Among the records below, find each line bearing the word "ItemIcons" and copy it.

(Beginning of MATERIAL FOR THIS TASK)

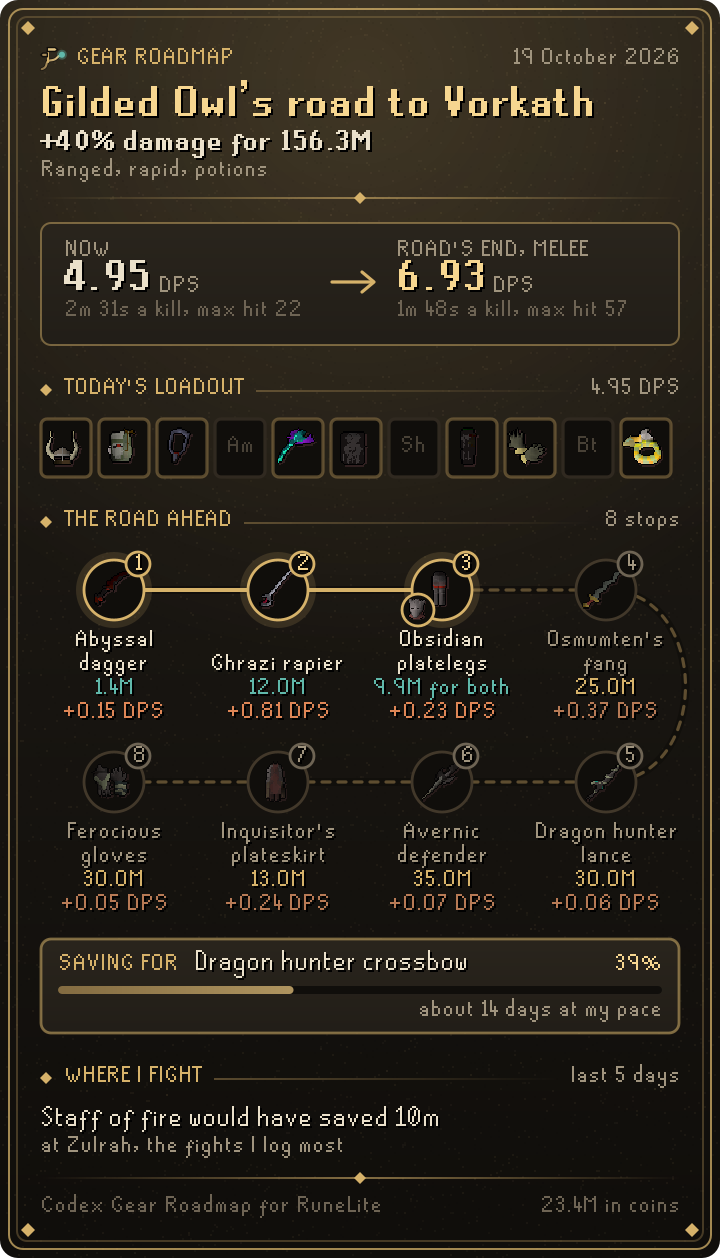
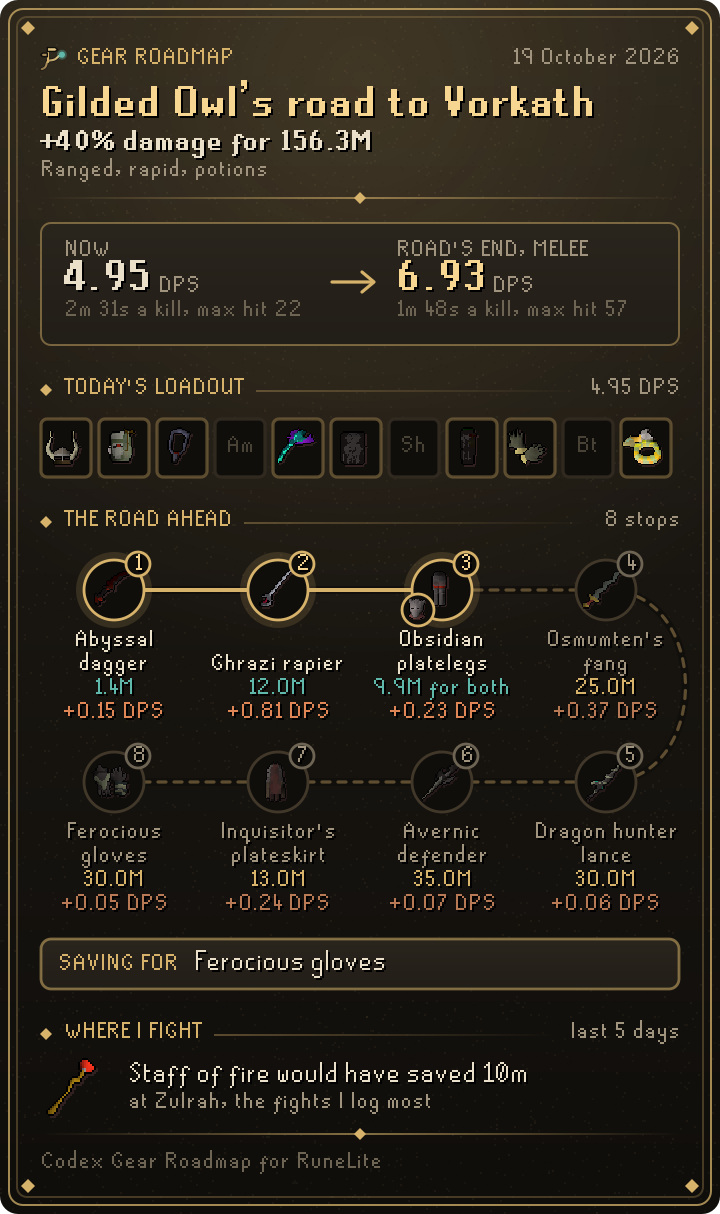
Keep worth off the road card unless asked, and put a met goal on the road behind
Worth on cards (off by default) decides whether the road card shows your
coins and how far they go toward your savings goal. Buying the upgrade you
saved for marked it claimed before the road was checked, so the biggest buy
of all never reached Road behind.

diff --git a/src/main/java/com/codex/gearroadmap/ui/RoadCard.java b/src/main/java/com/codex/gearroadmap/ui/RoadCard.java
@@ -75,12 +75,21 @@ public final class RoadCard
 		return "+" + share + "% damage " + (ironman ? "for gear worth " : "for ") + Format.coins(total);
 	}
 
-	/** Renders the card; pictures still loading are left out and onLoaded runs when one arrives. */
+	/** Renders the card with the coins on it; pictures still loading are left out and onLoaded runs when one arrives. */
 	public static BufferedImage render(Report report, String player, ItemIcons icons, long now, Runnable onLoaded)
+	{
+		return render(report, player, icons, now, onLoaded, true);
+	}
+
+	/**
+	 * @param worth whether the card may show what the player has: the coins at its foot and how far
+	 *     they go toward the savings goal. Off, a card can be shared without telling anyone your wealth.
+	 */
+	public static BufferedImage render(Report report, String player, ItemIcons icons, long now, Runnable onLoaded, boolean worth)
 	{
 		BufferedImage scratch = new BufferedImage(1, 1, BufferedImage.TYPE_INT_ARGB);
 		Graphics2D sg = scratch.createGraphics();
-		int height = content(sg, report, player, icons, now, onLoaded);
+		int height = content(sg, report, player, icons, now, onLoaded, worth);
 		sg.dispose();
 
 		BufferedImage image = new BufferedImage(WIDTH * SCALE, height * SCALE, BufferedImage.TYPE_INT_ARGB);
@@ -88,7 +97,7 @@ public final class RoadCard
 		g.scale(SCALE, SCALE);
 		Theme.smooth(g);
 		frame(g, height);
-		content(g, report, player, icons, now, onLoaded);
+		content(g, report, player, icons, now, onLoaded, worth);
 		g.dispose();
 		return image;
 	}
@@ -123,7 +132,7 @@ public final class RoadCard
 		}
 	}
 
-	private static int content(Graphics2D g, Report report, String player, ItemIcons icons, long now, Runnable onLoaded)
+	private static int content(Graphics2D g, Report report, String player, ItemIcons icons, long now, Runnable onLoaded, boolean worth)
 	{
 		Theme.smooth(g);
 		Roadmap map = report.getRoadmap();
@@ -196,7 +205,7 @@ public final class RoadCard
 		Savings.View savings = report.getSavings();
 		if (savings != null)
 		{
-			y = savings(g, savings, x, y, cw) + 12;
+			y = savings(g, savings, worth, x, y, cw) + 12;
 		}
 
 		List<Fights.Pick> fights = report.getFights();
@@ -234,10 +243,17 @@ public final class RoadCard
 		g.setFont(Theme.small());
 		g.setColor(Theme.TEXT_FAINT);
 		g.drawString("Codex Gear Roadmap for RuneLite", x, y + small.getAscent());
-		String coins = report.isIronman() ? "Ironman" : map.getCoins() <= 0 ? "No coins yet" : Format.coins(map.getCoins()) + " in coins";
+		String coins = foot(report, worth);
 		g.drawString(coins, x + cw - small.stringWidth(coins), y + small.getAscent());
 		y += small.getHeight();
 		return y + PAD;
+	}
+
+	/** The card's foot: "441.8M in coins", "Ironman", or nothing when worth is kept off the card. */
+	static String foot(Report report, boolean worth)
+	{
+		long coins = report.getRoadmap().getCoins();
+		return report.isIronman() ? "Ironman" : !worth ? "" : coins <= 0 ? "No coins yet" : Format.coins(coins) + " in coins";
 	}
 
 	/** Damage now and at the road's end, the kill time each way and the max hit. */
@@ -496,12 +512,14 @@ public final class RoadCard
 	}
 
 	/** The savings goal as a ribbon: how far the coins go and, with Ledger, roughly how many days are left. */
-	private static int savings(Graphics2D g, Savings.View v, int x, int y, int cw)
+	private static int savings(Graphics2D g, Savings.View v, boolean worth, int x, int y, int cw)
 	{
 		boolean done = v.isOwned() || v.isAffordable();
+		// Without worth on the card, how far the coins go (a share, a bar, what is left) stays off it.
 		String pace = done ? "" : v.getDays() > 0 ? "about " + v.getDays() + (v.getDays() == 1 ? " day" : " days") + " at my pace"
-			: Format.coins(v.getRemaining()) + " to go";
-		int h = pace.isEmpty() ? 34 : 48;
+			: worth ? Format.coins(v.getRemaining()) + " to go" : "";
+		boolean bar = worth || v.isOwned();
+		int h = pace.isEmpty() ? (bar ? 34 : 26) : bar ? 48 : 34;
 		RoundRectangle2D box = new RoundRectangle2D.Float(x + 0.5f, y + 0.5f, cw - 1, h - 1, Theme.RADIUS, Theme.RADIUS);
 		g.setPaint(new GradientPaint(x, y, Theme.CARD_TOP, x, y + h, Theme.CARD));
 		g.fill(box);
@@ -512,7 +530,7 @@ public final class RoadCard
 		String tag = v.isOwned() ? "SAVED FOR" : "SAVING FOR";
 		g.setColor(done ? Theme.TEAL : Theme.GOLD);
 		g.drawString(tag, x + 9, y + 7 + small.getAscent());
-		String pct = v.isOwned() ? "yours" : Math.round(v.getProgress() * 100) + "%";
+		String pct = v.isOwned() ? "yours" : !worth ? (v.isAffordable() ? "in reach" : "") : Math.round(v.getProgress() * 100) + "%";
 		g.setColor(done ? Theme.TEAL : Theme.GOLD_BRIGHT);
 		g.drawString(pct, x + cw - 9 - small.stringWidth(pct), y + 7 + small.getAscent());
 		g.setFont(Theme.body());
@@ -520,11 +538,14 @@ public final class RoadCard
 		int tx = x + 9 + small.stringWidth(tag) + 8;
 		ProgressRing.drawShadowed(g, clip(v.getOption().getName(), fm, x + cw - 9 - small.stringWidth(pct) - 8 - tx), tx,
 			y + 7 + small.getAscent(), Theme.TEXT);
-		int by = y + 24;
-		g.setColor(Theme.INK_DEEP);
-		g.fill(new RoundRectangle2D.Float(x + 9, by, cw - 18, 4, 4, 4));
-		g.setPaint(new GradientPaint(x + 9, 0, Theme.GOLD_DIM, x + cw - 9, 0, done ? Theme.TEAL : Theme.GOLD_BRIGHT));
-		g.fill(new RoundRectangle2D.Float(x + 9, by, (float) Math.max(4, (cw - 18) * Math.min(1, v.isOwned() ? 1 : v.getProgress())), 4, 4, 4));
+		int by = bar ? y + 24 : y + 14;
+		if (bar)
+		{
+			g.setColor(Theme.INK_DEEP);
+			g.fill(new RoundRectangle2D.Float(x + 9, by, cw - 18, 4, 4, 4));
+			g.setPaint(new GradientPaint(x + 9, 0, Theme.GOLD_DIM, x + cw - 9, 0, done ? Theme.TEAL : Theme.GOLD_BRIGHT));
+			g.fill(new RoundRectangle2D.Float(x + 9, by, (float) Math.max(4, (cw - 18) * Math.min(1, v.isOwned() ? 1 : v.getProgress())), 4, 4, 4));
+		}
 		g.setFont(Theme.small());
 		g.setColor(Theme.TEXT_MUTED);
 		if (!pace.isEmpty())

diff --git a/src/main/java/com/codex/gearroadmap/CodexGearRoadmapPlugin.java b/src/main/java/com/codex/gearroadmap/CodexGearRoadmapPlugin.java
@@ -19,6 +19,7 @@ import com.codex.gearroadmap.data.Gear;
 import com.codex.gearroadmap.data.RoadmapData;
 import com.codex.gearroadmap.data.Target;
 import com.codex.gearroadmap.overlay.UpgradePlaque;
+import com.codex.gearroadmap.ui.CardPictures;
 import com.codex.gearroadmap.ui.Format;
 import com.codex.gearroadmap.ui.GearRoadmapPanel;
 import com.codex.gearroadmap.ui.IconWatch;
@@ -300,6 +301,7 @@ public class CodexGearRoadmapPlugin extends Plugin
 			}
 		});
 		panel.setShowName(config.nameOnCard());
+		panel.setShowWorth(config.worthOnCard());
 		navButton = NavigationButton.builder()
 			.tooltip("Codex Gear Roadmap")
 			.icon(Sigil.icon(16))
@@ -343,6 +345,8 @@ public class CodexGearRoadmapPlugin extends Plugin
 		overlayManager.remove(plaque);
 		clientToolbar.removeNavigation(navButton);
 		plaque.clear();
+		// A card still waiting for its pictures is never saved or copied once the plugin is off.
+		CardPictures.cancel();
 		generation.incrementAndGet();
 		clientThread.invokeLater(this::forget);
 		panel = null;
@@ -492,14 +496,19 @@ public class CodexGearRoadmapPlugin extends Plugin
 		{
 			plaque.clear();
 		}
-		if (CodexGearRoadmapConfig.NAME_ON_CARD.equals(event.getKey()))
+		if (CodexGearRoadmapConfig.NAME_ON_CARD.equals(event.getKey()) || CodexGearRoadmapConfig.WORTH_ON_CARD.equals(event.getKey()))
 		{
-			// Only the road card, drawn when asked for, uses it: nothing to plan again.
+			// Only the road card, drawn when asked for, uses them: nothing to plan again.
 			GearRoadmapPanel target = panel;
 			boolean showName = config.nameOnCard();
+			boolean showWorth = config.worthOnCard();
 			if (target != null)
 			{
-				SwingUtilities.invokeLater(() -> target.setShowName(showName));
+				SwingUtilities.invokeLater(() ->
+				{
+					target.setShowName(showName);
+					target.setShowWorth(showWorth);
+				});
 			}
 			return;
 		}
@@ -898,8 +907,13 @@ public class CodexGearRoadmapPlugin extends Plugin
 		{
 			return;
 		}
-		// The same upgrade on the road is not claimed a second time.
+		// The same upgrade on the road is not claimed a second time, but it is still on the road
+		// behind: the goal met is the biggest buy of all, and its plaque said so already.
 		claimed.add(goal.getName());
+		if (taskWatch.isSettled())
+		{
+			rememberClaim(goal.getName());
+		}
 		Gear icon = pieces.get(0);
 		for (Gear g : pieces)
 		{
@@ -1029,6 +1043,27 @@ public class CodexGearRoadmapPlugin extends Plugin
 		goalAnnounced = false;
 		saveGoal();
 		dirty = true;
+	}
+
+	/** Puts a stop of the latest road on the road behind, if it is one. */
+	private void rememberClaim(String name)
+	{
+		Roadmap map = lastRoadmap;
+		if (map == null)
+		{
+			return;
+		}
+		for (Roadmap.Step step : map.getPath())
+		{
+			Roadmap.Option option = step.getOption();
+			if (option.getName().equals(name))
+			{
+				claims.add(new Claims.Claim(option.getName(), option.getIcon().getId(), option.getGain(), map.getTarget().getName(),
+					System.currentTimeMillis()));
+				saveClaims();
+				return;
+			}
+		}
 	}
 
 	private void loadClaims()

diff --git a/src/main/java/com/codex/gearroadmap/ui/GearRoadmapPanel.java b/src/main/java/com/codex/gearroadmap/ui/GearRoadmapPanel.java
@@ -43,6 +43,7 @@ public class GearRoadmapPanel extends PluginPanel
 	private String playerName;
 	/** Whether the road card carries the character's name, from the settings. */
 	private boolean showName = true;
+	private boolean showWorth;
 	private String search = "";
 	private Roadmap.Option preview;
 	/** The listed monster being fought, and the one the player hid the offer for. */
@@ -165,6 +166,12 @@ public class GearRoadmapPanel extends PluginPanel
 		return report == null || report.getRoadmap() == null ? null : report.getRoadmap().getTarget().getName();
 	}
 
+	/** Whether the road card shows the player's coins and how far they go; used when the card is next drawn. */
+	public void setShowWorth(boolean showWorth)
+	{
+		this.showWorth = showWorth;
+	}
+
 	/** Whether the road card carries the character's name; used when the card is next drawn. */
 	public void setShowName(boolean showName)
 	{
@@ -262,8 +269,9 @@ public class GearRoadmapPanel extends PluginPanel
 	{
 		Report drawn = report;
 		String name = showName ? playerName : null;
+		boolean worth = showWorth;
 		long now = System.currentTimeMillis();
-		CardPictures.draw(icons, pictures -> RoadCard.render(drawn, name, pictures, now, null), deliver);
+		CardPictures.draw(icons, pictures -> RoadCard.render(drawn, name, pictures, now, null, worth), deliver);
 	}
 
 	private void saveCard()

diff --git a/src/test/java/com/codex/gearroadmap/ui/RoadCardTest.java b/src/test/java/com/codex/gearroadmap/ui/RoadCardTest.java
@@ -111,4 +111,26 @@ public class RoadCardTest
 			null, null, NOW, () -> { });
 		assertTrue(empty.getHeight() < card.getHeight());
 	}
+
+	@Test
+	public void worthStaysOffTheCardUnlessAskedFor()
+	{
+		Report report = new Report(true, vorkath, Collections.emptyList(), "Potions", 40, true);
+		assertEquals(Format.coins(vorkath.getCoins()) + " in coins", RoadCard.foot(report, true));
+		assertEquals("", RoadCard.foot(report, false));
+		// Without worth the card still draws whole.
+		BufferedImage card = RoadCard.render(report, null, null, NOW, null, false);
+		assertEquals(RoadCard.WIDTH * RoadCard.SCALE, card.getWidth());
+	}
+
+	@Test
+	public void theChartsFiguresNeverRunIntoItsTitle()
+	{
+		FontMetrics fm = new BufferedImage(1, 1, BufferedImage.TYPE_INT_ARGB).createGraphics().getFontMetrics(new Font(Font.MONOSPACED, Font.PLAIN, 10));
+		String wide = "6.93 DPS  ·  156.3M";
+		assertEquals(wide, RoadChart.top("6.93", "156.3M", fm, fm.stringWidth(wide)));
+		// Once drawn as "THE ROAD AHEAD6.93 DPS · 156.3M" at the panel's width.
+		assertEquals("6.93 DPS · 156.3M", RoadChart.top("6.93", "156.3M", fm, fm.stringWidth(wide) - 1));
+		assertEquals("6.93 DPS", RoadChart.top("6.93", "156.3M", fm, fm.stringWidth("6.93 DPS · 1")));
+	}
 }

diff --git a/src/main/java/com/codex/gearroadmap/CodexGearRoadmapConfig.java b/src/main/java/com/codex/gearroadmap/CodexGearRoadmapConfig.java
@@ -19,6 +19,7 @@ public interface CodexGearRoadmapConfig extends Config
 	String OLD_ON_TASK = "onTask";
 	String FOLLOW_TASK = "followTask";
 	String NAME_ON_CARD = "nameOnCard";
+	String WORTH_ON_CARD = "worthOnCard";
 
 	@ConfigSection(
 		name = "Fighting",
@@ -143,5 +144,16 @@ public interface CodexGearRoadmapConfig extends Config
 	default boolean nameOnCard()
 	{
 		return true;
+	}
+
+	@ConfigItem(
+		keyName = WORTH_ON_CARD,
+		name = "Worth on cards",
+		description = "Show your coins, and how far they go toward your savings goal, on the road card; off, it can be shared without them",
+		position = 3
+	)
+	default boolean worthOnCard()
+	{
+		return false;
 	}
 }

diff --git a/README.md b/README.md
@@ -22,9 +22,9 @@ It is the fourth plugin in the **Codex** suite, after [Codex Navigator](https://
 - **Levels that pay.** The Loadout tab lists the next Strength, Attack, Ranged or Magic level that would raise your damage in the gear you already wear, and the Prayer or Defence level that unlocks a stronger prayer (Piety at 70 Defence, say), with the new max hit or prayer and what the road ahead would charge in coins for the same extra damage.
 - **Put on.** The Loadout tab compares what you are wearing with the best you own against your target: the pieces to put on, weapon first, whether each is in your inventory or your bank, and the damage the change adds. When you are already wearing it, it says so.
 - **Outgrown.** At the foot of the Roadmap tab, the combat gear you own that none of your best loadouts wear, for any style against any target, with what it sells for and how much of your next upgrade that would pay. Gear you can't wield yet, ammunition, pieces under 50k and gear kept for what it does (dragonfire shields, slayer and tank gear, special attack weapons, teleport jewellery), skilling tools and anything untradeable are never listed. Not shown to ironmen.
-- **Share your road.** At the foot of the Roadmap tab, **Save card** or **Copy** turns your road into a gilt card to post: your name and target, the damage you do now against the road's end with kill times and max hits, today's loadout slot by slot, every stop on a winding road with its item, price and damage (lit gold as far as your coins go), your savings goal with the days it should take by [Codex Ledger](https://github.com/Nubles/OSRS-Codex-Ledger), and the buy that would have saved you the most time where [Codex Session Chronicle](https://github.com/Nubles/OSRS-Codex-Session-Chronicle) says you fight. A pair bought together is named by its first piece with the second on the ring's shoulder and its price "for both". The card is drawn only when you press a button, waits a moment for any item picture still loading so no stop is left as an empty ring, and saved wherever you choose with RuneLite's file chooser.
+- **Share your road.** At the foot of the Roadmap tab, **Save card** or **Copy** turns your road into a gilt card to post: your name and target, the damage you do now against the road's end with kill times and max hits, today's loadout slot by slot, every stop on a winding road with its item, price and damage (lit gold as far as your coins go), your savings goal with the days it should take by [Codex Ledger](https://github.com/Nubles/OSRS-Codex-Ledger), and the buy that would have saved you the most time where [Codex Session Chronicle](https://github.com/Nubles/OSRS-Codex-Session-Chronicle) says you fight. A pair bought together is named by its first piece with the second on the ring's shoulder and its price "for both". The card is drawn only when you press a button, waits a moment for any item picture still loading so no stop is left as an empty ring, and saved wherever you choose with RuneLite's file chooser. Your coins, and how far they go toward your savings goal, stay off the card unless you turn on **Worth on cards**; prices are written as in Codex Ledger and Session Chronicle ("60k", "12.0M", "1.60B").
 - **Upgrade plaque.** When you get an upgrade from your road, a gilt plaque shows the damage it adds and what is next. A matching line can go to the chat box too.
-- **Road behind.** Each upgrade you pick up from the road is kept, per account, with the damage it added, where and the day: the Roadmap tab lists the latest five under **Road behind**, so you can see how far the road has come.
+- **Road behind.** Each upgrade you pick up from the road is kept, per account, with the damage it added, where and the day: the Roadmap tab lists the latest five under **Road behind**, so you can see how far the road has come. Meeting your savings goal puts it there too.
 
 <p align="center">
   <img src="docs/screenshots/preview.png" width="225" alt="Previewing an upgrade">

(End of MATERIAL FOR THIS TASK)

* ANSWER BOX *
 	public static BufferedImage render(Report report, String player, ItemIcons icons, long now, Runnable onLoaded)
+	public static BufferedImage render(Report report, String player, ItemIcons icons, long now, Runnable onLoaded, boolean worth)
-	private static int content(Graphics2D g, Report report, String player, ItemIcons icons, long now, Runnable onLoaded)
+	private static int content(Graphics2D g, Report report, String player, ItemIcons icons, long now, Runnable onLoaded, boolean worth)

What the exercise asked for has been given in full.